_What to work on_.
Nothing in the data should change when you return it, but leave the pictures out.

(Source data begins)

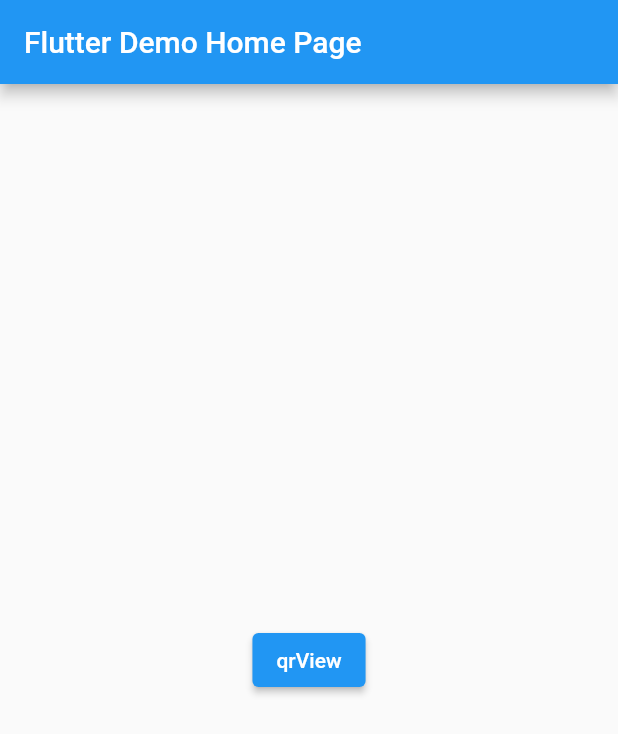
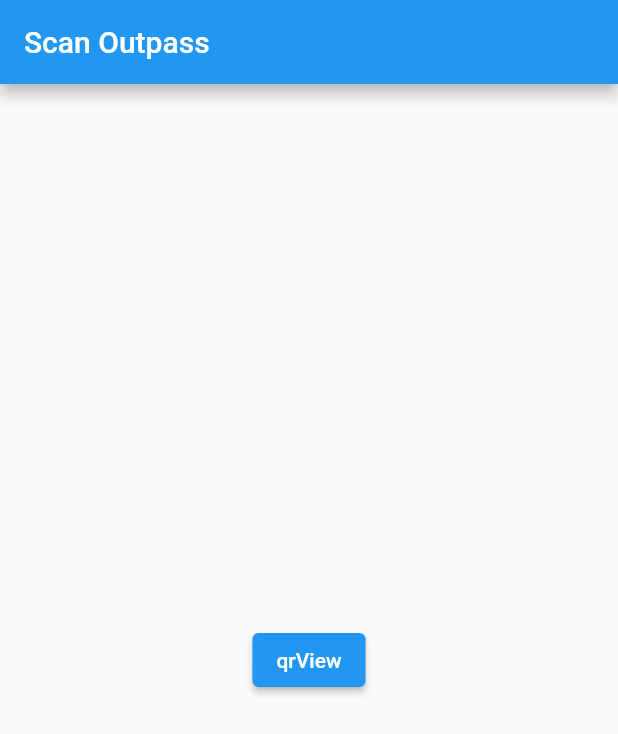
Before and after one commit to kuchiPie/Project-X, a Flutter app: the screen it shows after launch, on a phone screen of 412 x 824 dp. Shown: the top 734 px of the screen. Run offline on Flutter 3.47's test engine with Material 2 defaults, Android fonts, the phone set to English and light mode, and no system bars; missing offline and left inert: qr_code_scanner.

Commit message:
Some more changes

```diff
--- a/qrcode_scanner_flutter/lib/Result_screen.dart
+++ b/qrcode_scanner_flutter/lib/Result_screen.dart
@@ -49,7 +49,7 @@ class _ResultScreenState extends State<ResultScreen> {
       body: Center(
         child: _isloading
             ? CircularProgressIndicator()
-            : Text(response.toString()),
+            : Text(response?'Scanning':response.toString()),
       ),
     );
   }
--- a/qrcode_scanner_flutter/lib/main.dart
+++ b/qrcode_scanner_flutter/lib/main.dart
@@ -9,7 +9,7 @@ class MyHome extends StatelessWidget {
   @override
   Widget build(BuildContext context) {
     return Scaffold(
-      appBar: AppBar(title: const Text('Flutter Demo Home Page')),
+      appBar: AppBar(title: const Text('Scan Outpass')),
       body: Center(
         child: ElevatedButton(
           onPressed: () {
```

(Source data ends)

_Your solution_.
Before and after one commit to kuchiPie/Project-X, a Flutter app: the screen it shows after launch, on a phone screen of 412 x 824 dp. Shown: the top 734 px of the screen. Run offline on Flutter 3.47's test engine with Material 2 defaults, Android fonts, the phone set to English and light mode, and no system bars; missing offline and left inert: qr_code_scanner.

Commit message:
Some more changes

```diff
--- a/qrcode_scanner_flutter/lib/Result_screen.dart
+++ b/qrcode_scanner_flutter/lib/Result_screen.dart
@@ -49,7 +49,7 @@ class _ResultScreenState extends State<ResultScreen> {
       body: Center(
         child: _isloading
             ? CircularProgressIndicator()
-            : Text(response.toString()),
+            : Text(response?'Scanning':response.toString()),
       ),
     );
   }
--- a/qrcode_scanner_flutter/lib/main.dart
+++ b/qrcode_scanner_flutter/lib/main.dart
@@ -9,7 +9,7 @@ class MyHome extends StatelessWidget {
   @override
   Widget build(BuildContext context) {
     return Scaffold(
-      appBar: AppBar(title: const Text('Flutter Demo Home Page')),
+      appBar: AppBar(title: const Text('Scan Outpass')),
       body: Center(
         child: ElevatedButton(
           onPressed: () {
```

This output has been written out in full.